From the earliest days of his presidential campaign, there has been an air of authoritarianism around the man who now occupies the Oval Office. But over the past few weeks, as Donald Trump approached and then passed his 100th day in office with campaign promises unfulfilled and no credible claim to major legislative accomplishments, his administration’s nods toward anti-democratic values have been coming faster and faster.
Over the weekend, the White House announced that Trump had a warm phone call with Rodrigo Duterte, the president of the Philippines, in which the two leaders discussed, among other things, Duterte’s war on drugs. Trump has praised Duterte’s efforts to rid his country of drugs in the past, but the program is viewed with horror by international human rights organizations. Its hallmark has been the extrajudicial executions of thousands of people, with Duterte’s blessing, by the police. Duterte himself has admitted to personally murdering drug suspects in the past.
The call ended with Trump inviting his Philippine counterpart to visit the White House.
It was not the first time that Trump has tried to cozy up to foreign leaders who have violated human rights and international laws to consolidate their power. His admiration for Vladimir Putin of Russia, for example, was well-documented during the presidential campaign.
In an interview with the Washington Examiner columnist Salena Zito, published Monday, Trump discussed his meeting with Egyptian President Abdel Fattah el-Sisi, a former Army General who took over the country in a coup d’etat in 2013 and has since been accused of a raft of human rights abuses. At the time, el-Sissi’s government was holding American aid worker Aya Hijazi prisoner on charges that international human rights groups dismissed as ridiculous.
Trump said he told el-Sissi “it would be a great honor” for the United States if the Egyptian authorities released Hijazi. Late in April, the Egyptian government did just that. While it was clearly a positive for her, it was, to say the least, different for a US president to describe the release of an unjustly held prisoner by a foreign power as an “honor.”
Trump also notably called and congratulated Turkish President Recep Tayyip Erdogan last month after a referendum in that country granted him what amount to dictatorial powers allowing him to bypass the country’s legislators entirely.
In an interview over the weekend, Trump gave the impression that he wouldn’t be averse to changing the rules in the US, to make it more difficult for a minority in Congress to impede the changes to US policy that he has been trying to enact.
“It’s a very rough system -- it’s an archaic system,” he told Martha McCallum of Fox News. “You look at the rules of the Senate, even the rules of the House, but the rules of the Senate and some of the things you have to go through, it’s really a bad thing for the country in my opinion. They are archaic rules. Maybe at some point, we’re going to have to take those rules on because for the good of the nation things are going to have to be different.”
He added, “Decisions that nobody wanted are made because of archaic rules. That’s something that I think we’re going to have to change.
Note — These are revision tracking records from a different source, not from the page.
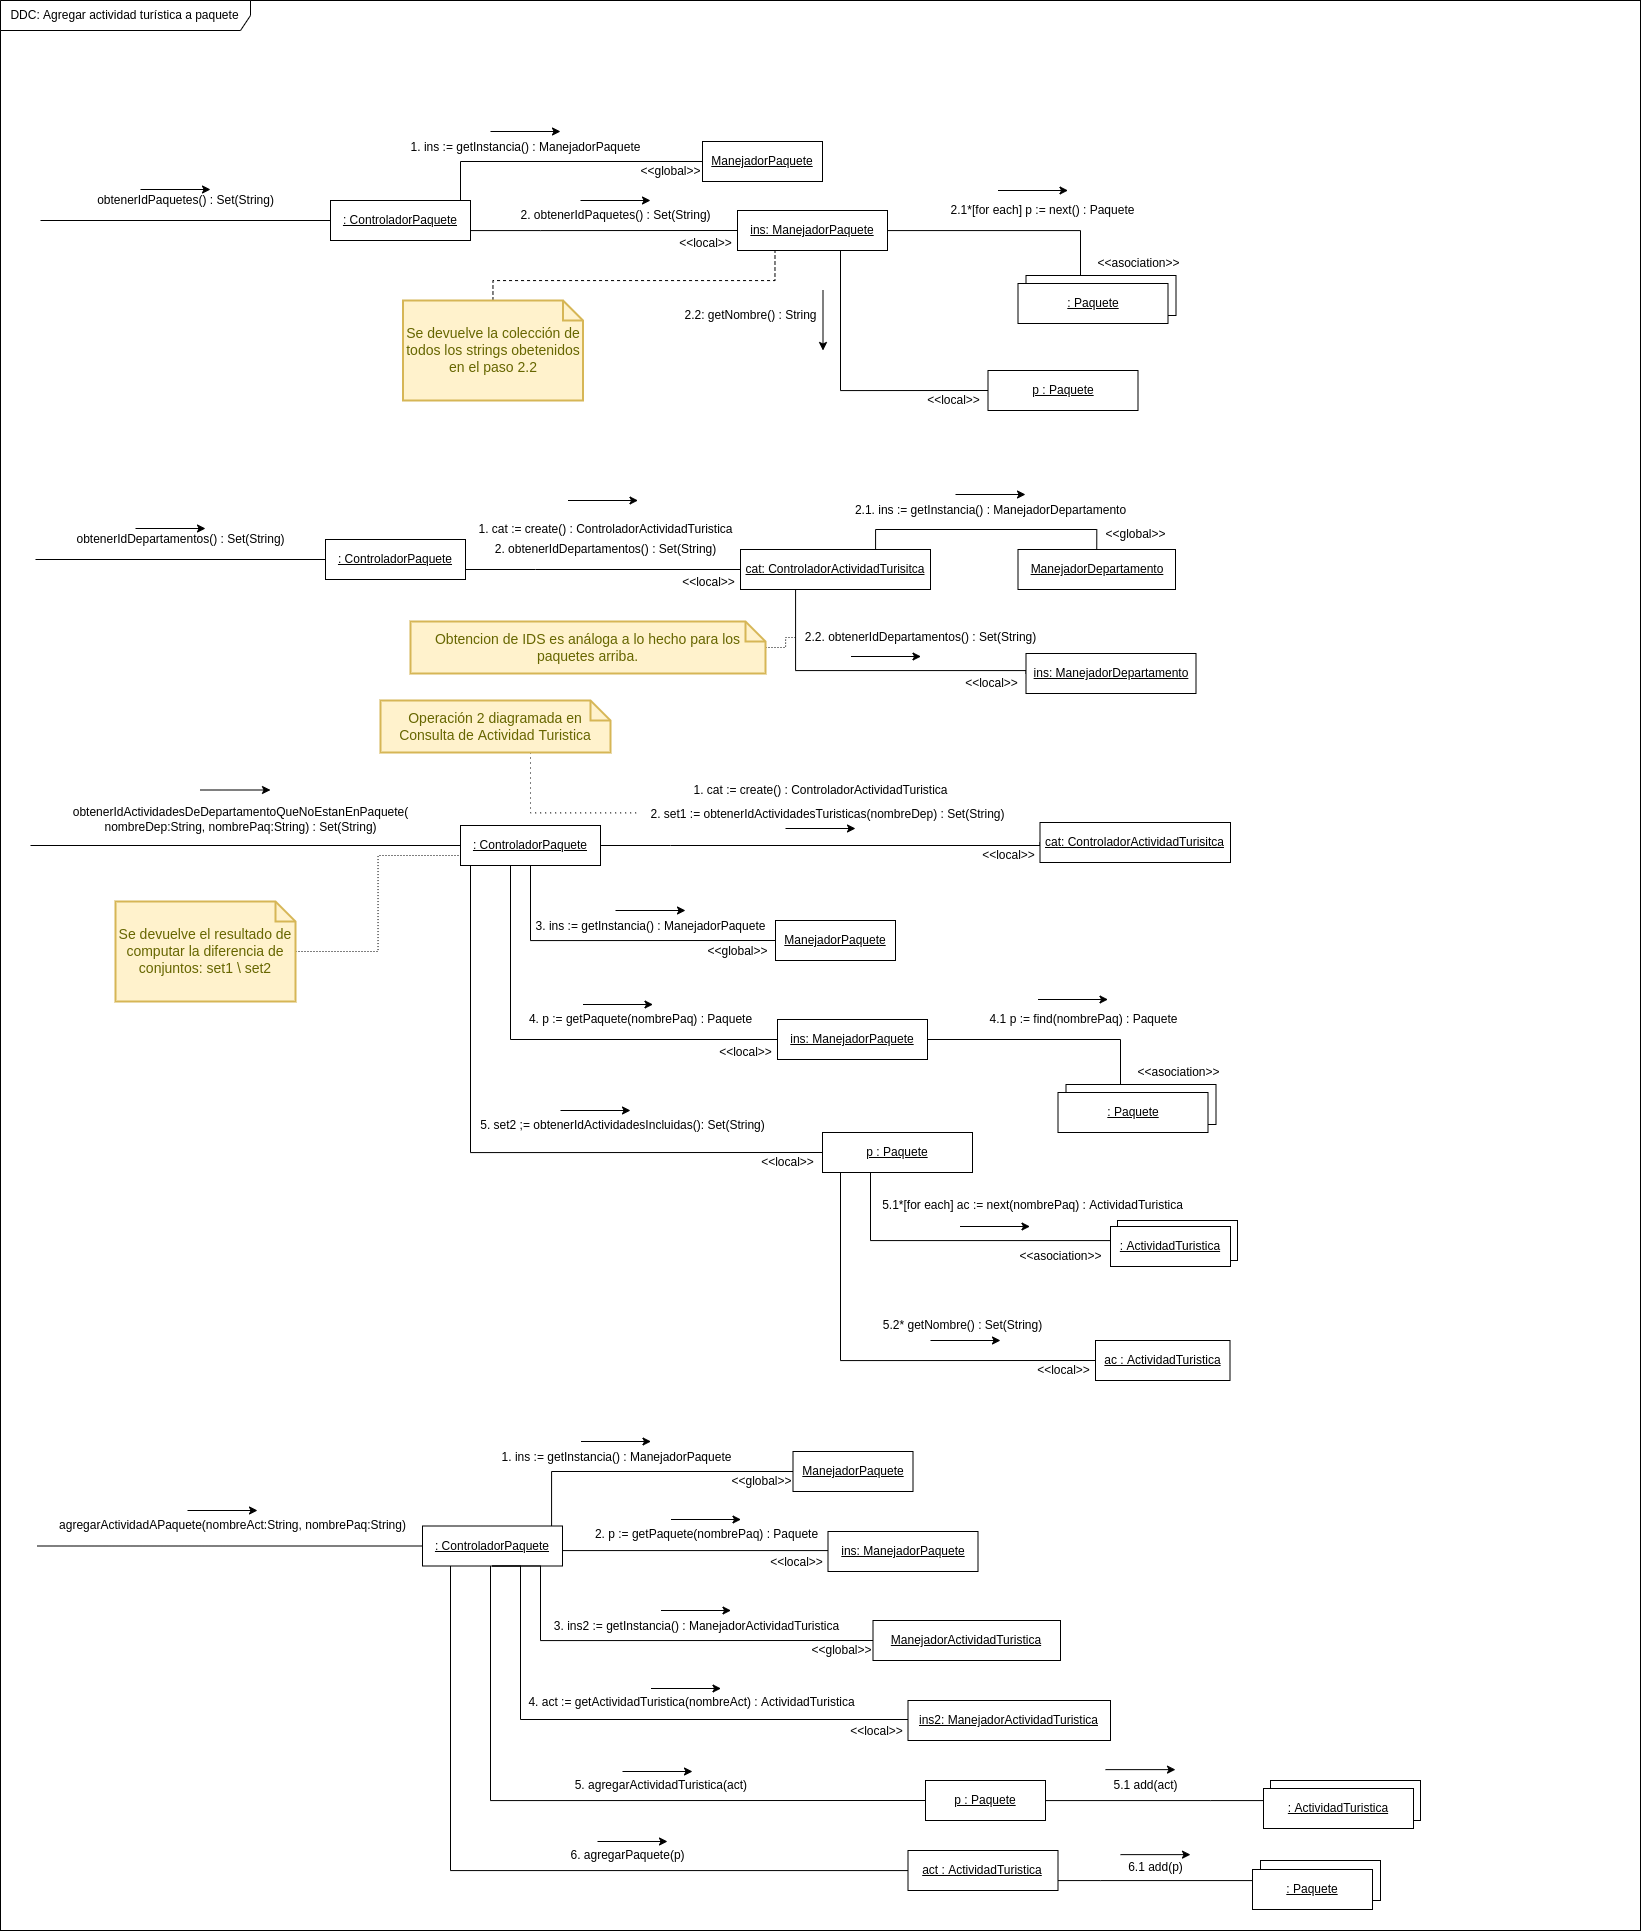
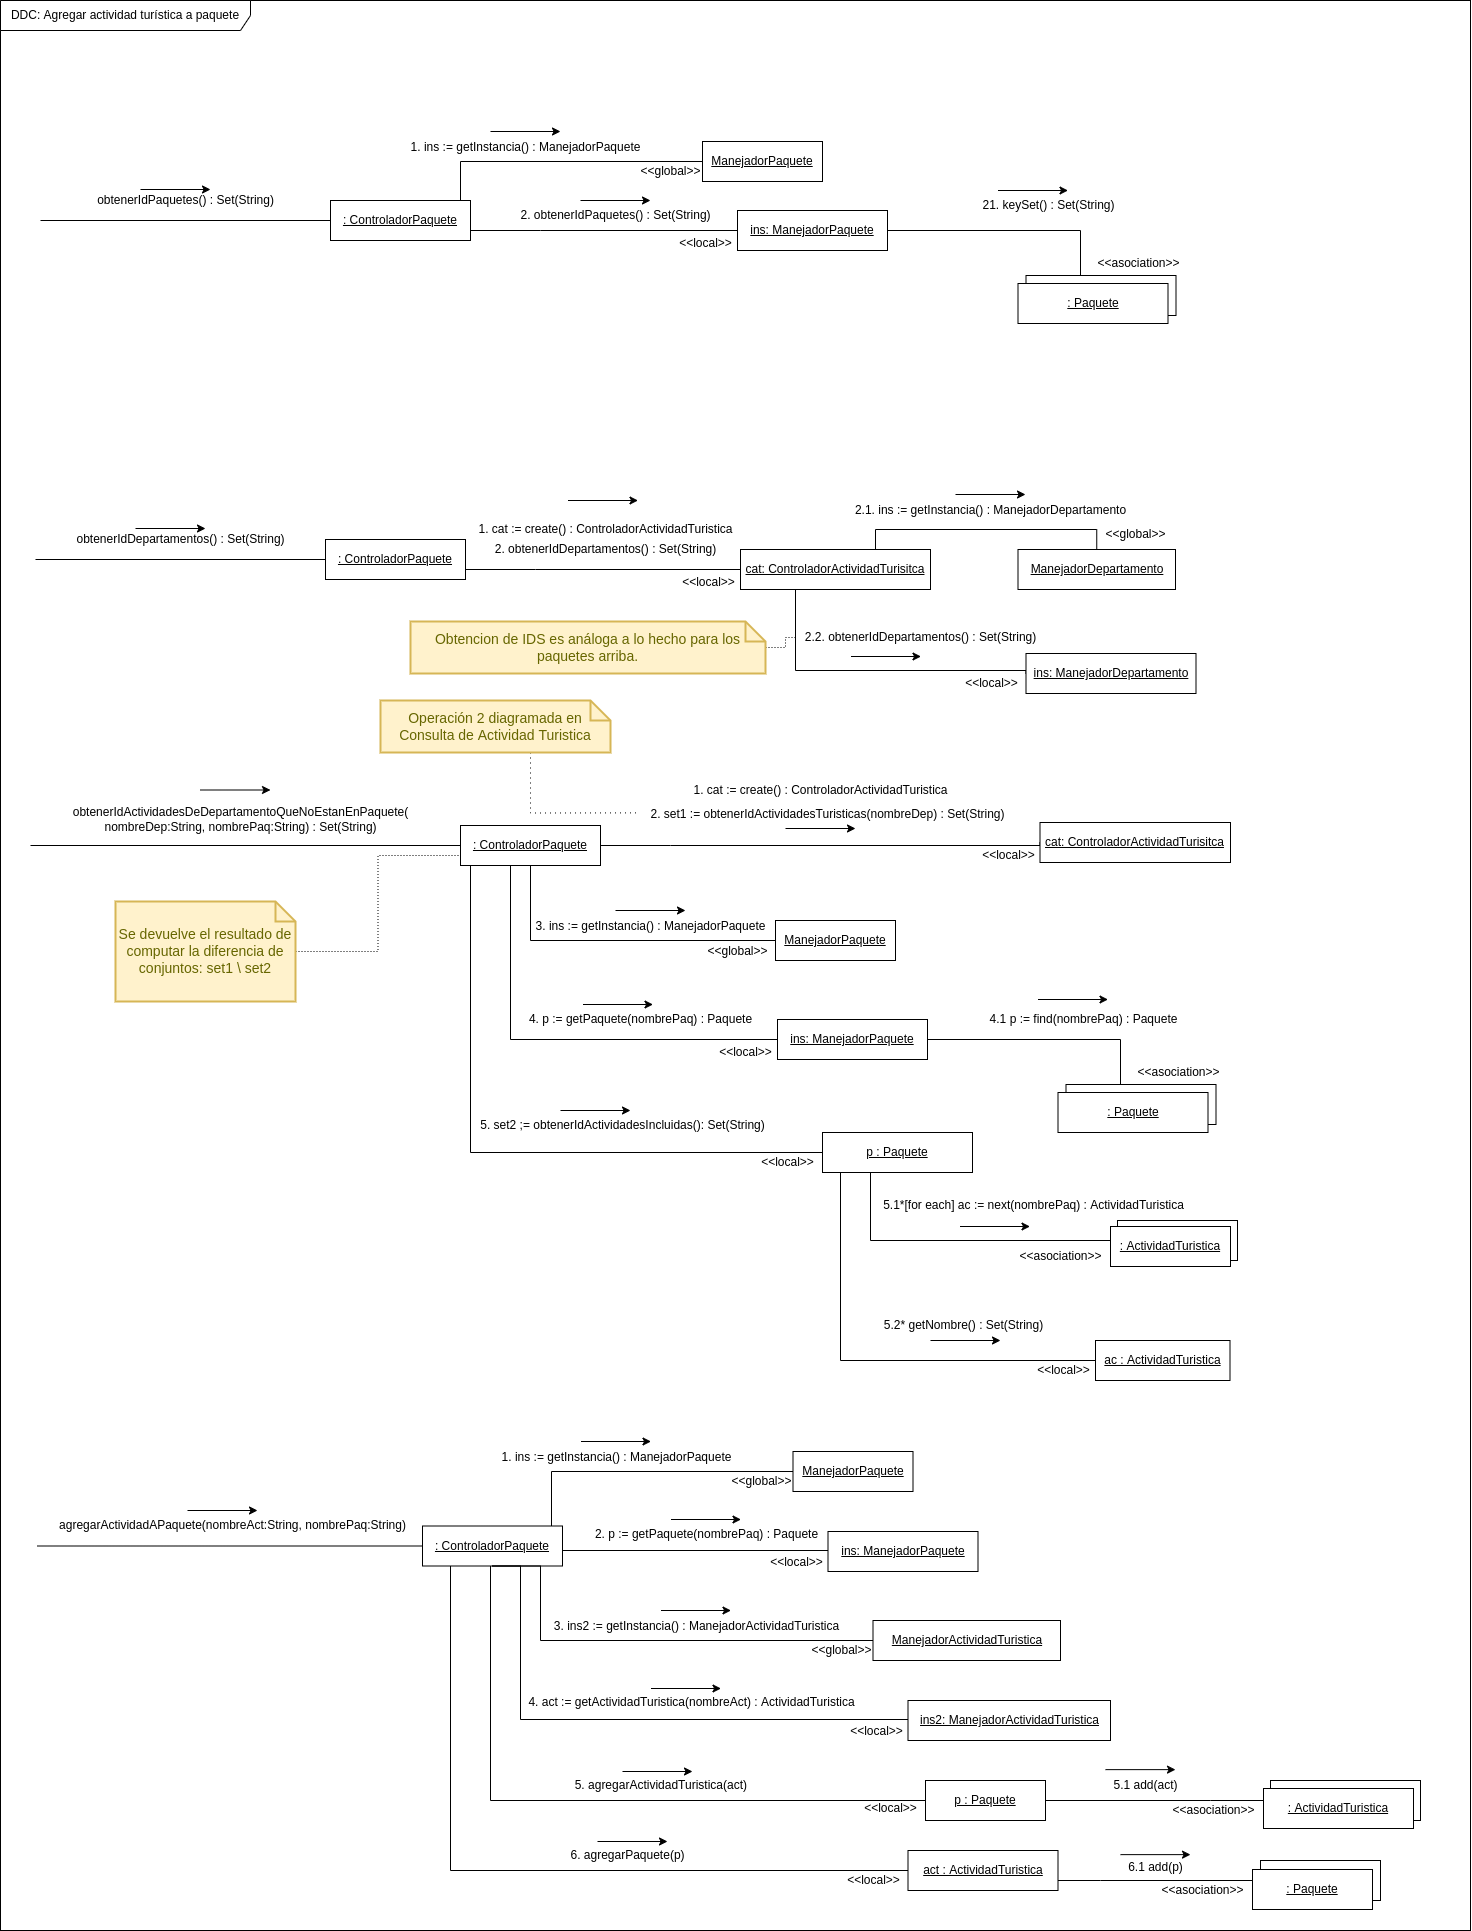
Termino capa lógica

diff --git a/Implementacion/Servidor Central/src/logica/controladores/ControladorPaquete.java b/Implementacion/Servidor Central/src/logica/controladores/ControladorPaquete.java
@@ -1,6 +1,11 @@
 package logica.controladores;
 
+import java.util.List;
+import java.util.ArrayList;
+
+import logica.entidades.ActividadTuristica;
 import logica.entidades.Paquete;
+import logica.manejadores.ManejadorActividadTuristica;
 import logica.manejadores.ManejadorPaquete;
 
 /**
@@ -20,4 +25,47 @@ public class ControladorPaquete implements IControladorPaquete{
         mp.addPaquete(paq);
         return true; 
     }
+
+	@Override
+	public List<String> obtenerIdPaquetes() {
+		ManejadorPaquete mp = ManejadorPaquete.getInstancia();	
+		return new ArrayList<String>(mp.obtenerIdPaquetes());
+	}
+
+	@Override
+	public List<String> obtenerIdDepartamentos() {
+		var cat = new ControladorActividadTuristica();
+		return cat.obtenerIdDepartamentos();
+	}
+
+	@Override
+	public List<String> obtenerIdActividadesDeDepartamentoQueNoEstanEnPaquete(String nombreDep, String nombrePaq) {
+		var cat = new ControladorActividadTuristica();
+		List<String> actividadesDep = cat.obtenerIdActividadesTuristicas(nombreDep);
+
+		ManejadorPaquete mp = ManejadorPaquete.getInstancia();
+		Paquete paq = mp.getPaquete(nombrePaq);
+
+		List<String> actividadesPaq = new ArrayList<String>(paq.obtenerIdActividadesIncluidas());
+
+		ArrayList<String> actividadesNoPaq = new ArrayList<String>();
+
+		for (String actividadDep : actividadesDep) {
+			if (!actividadesPaq.contains(actividadDep)) {
+				actividadesNoPaq.add(actividadDep);
+			}
+		}
+
+		return actividadesNoPaq;
+	}
+
+	@Override
+	public void agregarActividadAPaquete(String nombreAct, String nombrePaq) {
+		ManejadorPaquete mp = ManejadorPaquete.getInstancia();
+		Paquete paq = mp.getPaquete(nombrePaq);
+		ManejadorActividadTuristica mat = ManejadorActividadTuristica.getInstancia();
+		ActividadTuristica act = mat.getActividad(nombreAct);
+		paq.agregarActividad(act);
+		act.agregarPaquete(paq);
+	}
 }

diff --git a/Implementacion/Servidor Central/src/logica/controladores/IControladorPaquete.java b/Implementacion/Servidor Central/src/logica/controladores/IControladorPaquete.java
@@ -1,5 +1,7 @@
 package logica.controladores;
 
+import java.util.List;
+
 /**
  * @author Equipo taller prog 16
  */
@@ -7,5 +9,13 @@ package logica.controladores;
 
 public interface IControladorPaquete {
     public boolean altaTurista(String nombre, String descripcion, int periodovalidez, float descuento);
+    
+    public List<String> obtenerIdPaquetes();
+    
+    public List<String> obtenerIdDepartamentos();
+    
+    public List<String> obtenerIdActividadesDeDepartamentoQueNoEstanEnPaquete(String nombreDep, String nombrePaq);
+    
+    public void agregarActividadAPaquete(String nombreAct, String nombrePaq);
 
 }

diff --git a/Implementacion/Servidor Central/src/logica/entidades/Paquete.java b/Implementacion/Servidor Central/src/logica/entidades/Paquete.java
@@ -2,6 +2,7 @@ package logica.entidades;
 
 import java.util.HashMap;
 import java.util.Map;
+import java.util.Set;
 
 /**
  * @author Equipo taller prog 16
@@ -68,5 +69,13 @@ public class Paquete {
 
     public void setActividades(Map<String, ActividadTuristica> actividades) {
         this.actividades = actividades;
+    }
+    
+    public Set<String> obtenerIdActividadesIncluidas() {
+    	return actividades.keySet();
+    }
+
+    public void agregarActividad(ActividadTuristica actividad) {
+        actividades.put(actividad.getNombre(), actividad);
     }
 }

diff --git a/Implementacion/Servidor Central/src/logica/entidades/ActividadTuristica.java b/Implementacion/Servidor Central/src/logica/entidades/ActividadTuristica.java
@@ -110,4 +110,8 @@ public class ActividadTuristica {
         }
         return listaSalidas;
     }
+
+    public void agregarPaquete(Paquete paquete) {
+        this.paquetes.put(paquete.getNombre(), paquete);
+    }
 }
Then, at a rally on Saturday marking his 100th day, Trump returned to another topic that has made civil liberties advocates nervous: the idea of curtailing First Amendment rights. He has long railed at the news media for what he insists are false stories about him, and on Saturday he revisited his suggestion that his administration might try to make it easier to sue news organizations.
Trump typically puts it in the context of toughening up libel laws, even though libel is covered under state, not federal law. That, however, isn’t stopping members of his administration from discussing it.
“I think it's something that we’ve looked at,” White House Chief of Staff Reince Priebus said in an appearance on ABC on Sunday. “How that gets executed or whether that goes anywhere is a different story.”
Priebus also said that the administration wants the media “to be more responsible with how they report the news.”
He also nodded toward the possibility of banning another type of speech that Trump disagrees with: flag burning. Trump suggested Saturday that people who burn the US flag should be imprisoned and possibly have their citizenship revoked.
While many people find it reprehensible to desecrate an American flag, the Supreme Court has ruled -- twice -- that while it may be distasteful, it is a form of constitutionally-protected speech.
But that apparently stops neither Trump nor his advisers from considering it.
“People need to stand up for our flag,” Priebus said. “You know, the one thing that we have in common as Americans is our American flag. And I think it's something that, again, is probably going to get looked at.”
In this case, however, Priebus hinted at the possibility that, at least on the flag burning issue, what we’re seeing is less creeping authoritarianism than it is cynical political opportunism. “It's a 70 percent issue in this country,” Priebus said. “He wins every day and twice on Sunday on our flag.”